rights, but more importantly, God’s law prevents anyone—elected or not—from declaring murder legal.

It is in situations like this that Christians must make direct appeal to the highest moral and legal
authority: the Word of God. It is true that the American system of government typically requires compromise and incremental change. However, two considerations must be kept in mind when weighing the temptations posed by compromise.

First, such an approach toward abortion has proven to be profoundly ineffective. Abortion has been considered legal across the United States since 1973, and since that time, access to abortion has risen on the whole, to the point where consultations can now be done entirely online, and abortion pills can be shipped directly through the mail. This approach has also caused conservatives to lose the moral high ground in many respects—a truly shocking display of incompetence considering that the other side is
advocating baby murder. But the Left is beginning to point out the inconsistency of incrementalism—if it is a baby at conception, how can a six-week ban claim any moral clout?—even as they continue to work out their perspective to ever greater consistency, despite the horror it brings.

Second, and more importantly, the urgency posed by abortion demands an uncompromised approach. While we appreciate the blessings of democracy, and acknowledge that the process is often inherently incremental, this does not mean that Christians are free to compromise our moral imperative. If Christians and conservatives are right, that abortion kills a human being—and it does—then any solution short of equal protection is unacceptable. Christians cannot compromise when mass killing is legally permitted in our own nation. The dire urgency of abortion demands that we unflinchingly affirm that no government—state, federal, or otherwise—has the authority to allow abortion. Any provision that submits to an unjust, unlawful, and immoral higher authority on this point simply will not cut it.

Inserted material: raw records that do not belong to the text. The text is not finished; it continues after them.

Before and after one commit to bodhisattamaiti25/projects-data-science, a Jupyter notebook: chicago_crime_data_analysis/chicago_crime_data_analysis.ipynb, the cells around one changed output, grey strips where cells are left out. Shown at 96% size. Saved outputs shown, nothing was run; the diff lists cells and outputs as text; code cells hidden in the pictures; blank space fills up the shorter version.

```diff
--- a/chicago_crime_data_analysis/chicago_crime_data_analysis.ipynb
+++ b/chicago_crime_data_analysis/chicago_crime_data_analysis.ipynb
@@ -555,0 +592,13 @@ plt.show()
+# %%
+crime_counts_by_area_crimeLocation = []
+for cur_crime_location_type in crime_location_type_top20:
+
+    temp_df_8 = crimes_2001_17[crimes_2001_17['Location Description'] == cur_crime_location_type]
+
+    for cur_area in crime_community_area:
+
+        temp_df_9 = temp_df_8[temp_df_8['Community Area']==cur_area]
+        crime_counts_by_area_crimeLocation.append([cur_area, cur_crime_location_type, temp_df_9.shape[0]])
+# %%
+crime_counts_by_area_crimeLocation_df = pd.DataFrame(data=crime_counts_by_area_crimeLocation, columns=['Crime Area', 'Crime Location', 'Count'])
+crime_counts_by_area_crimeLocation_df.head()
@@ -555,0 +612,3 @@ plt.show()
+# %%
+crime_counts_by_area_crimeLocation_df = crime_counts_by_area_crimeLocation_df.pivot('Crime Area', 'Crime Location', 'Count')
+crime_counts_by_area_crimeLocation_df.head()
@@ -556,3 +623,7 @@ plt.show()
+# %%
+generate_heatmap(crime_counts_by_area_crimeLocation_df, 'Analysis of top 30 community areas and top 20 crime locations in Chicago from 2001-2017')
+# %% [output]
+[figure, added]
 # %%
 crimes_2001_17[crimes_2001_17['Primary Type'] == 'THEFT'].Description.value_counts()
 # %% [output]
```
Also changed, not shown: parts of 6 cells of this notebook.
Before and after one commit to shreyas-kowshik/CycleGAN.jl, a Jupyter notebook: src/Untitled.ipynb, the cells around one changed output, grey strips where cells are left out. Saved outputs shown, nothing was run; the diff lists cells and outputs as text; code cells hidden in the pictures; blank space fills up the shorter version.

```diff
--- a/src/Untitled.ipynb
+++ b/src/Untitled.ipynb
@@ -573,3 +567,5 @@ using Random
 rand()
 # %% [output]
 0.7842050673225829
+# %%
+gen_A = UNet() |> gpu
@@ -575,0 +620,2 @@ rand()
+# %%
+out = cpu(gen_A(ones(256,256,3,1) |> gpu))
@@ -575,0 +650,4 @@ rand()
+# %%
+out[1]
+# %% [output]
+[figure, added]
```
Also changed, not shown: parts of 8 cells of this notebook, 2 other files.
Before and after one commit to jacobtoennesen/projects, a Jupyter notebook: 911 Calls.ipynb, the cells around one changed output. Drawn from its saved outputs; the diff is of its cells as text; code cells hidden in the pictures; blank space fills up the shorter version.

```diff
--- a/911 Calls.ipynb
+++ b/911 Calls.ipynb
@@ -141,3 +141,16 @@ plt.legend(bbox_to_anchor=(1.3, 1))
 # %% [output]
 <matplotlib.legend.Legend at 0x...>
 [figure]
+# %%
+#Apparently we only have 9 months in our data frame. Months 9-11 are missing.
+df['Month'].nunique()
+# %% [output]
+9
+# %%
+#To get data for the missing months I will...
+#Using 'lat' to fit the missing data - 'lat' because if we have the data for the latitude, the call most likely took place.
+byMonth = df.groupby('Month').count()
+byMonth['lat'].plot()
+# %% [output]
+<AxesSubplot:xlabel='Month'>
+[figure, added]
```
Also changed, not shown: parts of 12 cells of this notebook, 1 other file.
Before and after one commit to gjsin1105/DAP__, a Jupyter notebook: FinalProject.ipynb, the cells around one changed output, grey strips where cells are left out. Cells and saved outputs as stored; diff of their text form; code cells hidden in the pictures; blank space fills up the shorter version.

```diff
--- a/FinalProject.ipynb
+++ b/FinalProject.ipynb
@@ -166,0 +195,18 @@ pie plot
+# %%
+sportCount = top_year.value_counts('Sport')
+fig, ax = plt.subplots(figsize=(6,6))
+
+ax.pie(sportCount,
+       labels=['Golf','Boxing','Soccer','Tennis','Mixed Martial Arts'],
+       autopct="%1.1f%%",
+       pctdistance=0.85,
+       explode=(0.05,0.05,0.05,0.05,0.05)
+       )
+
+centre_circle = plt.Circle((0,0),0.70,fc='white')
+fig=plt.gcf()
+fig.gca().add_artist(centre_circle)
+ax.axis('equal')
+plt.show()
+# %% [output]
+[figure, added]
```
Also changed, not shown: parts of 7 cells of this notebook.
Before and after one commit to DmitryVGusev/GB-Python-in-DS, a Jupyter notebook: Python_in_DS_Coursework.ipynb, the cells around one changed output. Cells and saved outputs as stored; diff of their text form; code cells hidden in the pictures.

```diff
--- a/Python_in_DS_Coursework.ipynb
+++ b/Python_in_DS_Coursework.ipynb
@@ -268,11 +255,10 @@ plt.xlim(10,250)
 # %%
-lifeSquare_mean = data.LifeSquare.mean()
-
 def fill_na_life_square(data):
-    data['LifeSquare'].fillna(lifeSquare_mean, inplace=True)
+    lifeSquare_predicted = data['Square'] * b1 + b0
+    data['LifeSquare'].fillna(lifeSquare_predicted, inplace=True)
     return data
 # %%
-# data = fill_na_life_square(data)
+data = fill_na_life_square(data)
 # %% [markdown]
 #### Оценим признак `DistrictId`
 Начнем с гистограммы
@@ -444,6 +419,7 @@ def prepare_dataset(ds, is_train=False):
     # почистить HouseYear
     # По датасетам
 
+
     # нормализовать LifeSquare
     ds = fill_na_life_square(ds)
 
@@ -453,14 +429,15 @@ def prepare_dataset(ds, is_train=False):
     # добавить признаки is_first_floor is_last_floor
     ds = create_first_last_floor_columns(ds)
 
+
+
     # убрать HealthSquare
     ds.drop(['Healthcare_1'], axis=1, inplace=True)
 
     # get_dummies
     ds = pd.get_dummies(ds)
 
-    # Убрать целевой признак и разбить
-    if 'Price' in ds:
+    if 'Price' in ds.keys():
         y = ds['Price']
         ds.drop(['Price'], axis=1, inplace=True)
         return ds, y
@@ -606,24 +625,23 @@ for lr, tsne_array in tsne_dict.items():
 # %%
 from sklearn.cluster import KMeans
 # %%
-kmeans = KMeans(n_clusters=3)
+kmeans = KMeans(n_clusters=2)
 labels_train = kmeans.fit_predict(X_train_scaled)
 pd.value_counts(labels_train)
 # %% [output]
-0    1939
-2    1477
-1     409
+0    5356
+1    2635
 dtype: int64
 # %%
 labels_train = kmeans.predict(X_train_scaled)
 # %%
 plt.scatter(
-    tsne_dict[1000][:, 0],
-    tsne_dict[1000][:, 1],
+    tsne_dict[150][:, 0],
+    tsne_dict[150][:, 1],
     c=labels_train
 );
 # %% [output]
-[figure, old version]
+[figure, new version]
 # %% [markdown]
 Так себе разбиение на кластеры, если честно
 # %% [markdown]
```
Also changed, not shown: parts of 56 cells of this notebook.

All of this being said, it is up to each voter to determine whether or not to support this proposal. The validity of a person’s faith is not to be measured by a vote one way or the other. However, it is incumbent upon Christians to vote with careful consideration and in a manner consistent with one’s own conscience before God. Remember that each of us will stand before Christ to give an account for how we dealt with this issue, and the responsibility is multiplied when we participate in democracy directly.
The prospect of the highest law in the Commonwealth of Pennsylvania acknowledging the humanity of all children from conception is admittedly attractive, and is certainly a worthy goal. However, the difference between this amendment being a bold and courageous stand for the sake of the preborn and it being yet another well-intentioned, conservative virtue-signaling dead letter is eight words: “to the
extent permitted by the Federal Constitution.” That is the excuse for Pennsylvania to continue to do nothing for the preborn—the cop-out. Whether or not to defer to the federal government is the battle surrounding abortion—and this proposal is yet another act of deference disguised as a principled stand. A quote commonly attributed to Martin Luther is apt to close:

“Where the battle rages, there the loyalty of the soldier is proved. And to be steady on all the battlefields besides is mere flight and disgrace if he flinches at that point.”

Written by Luke Griffo.

Luke Griffo is an elder at Redeemer Church of South Hills in Pittsburgh where he lives with his wife and twin sons.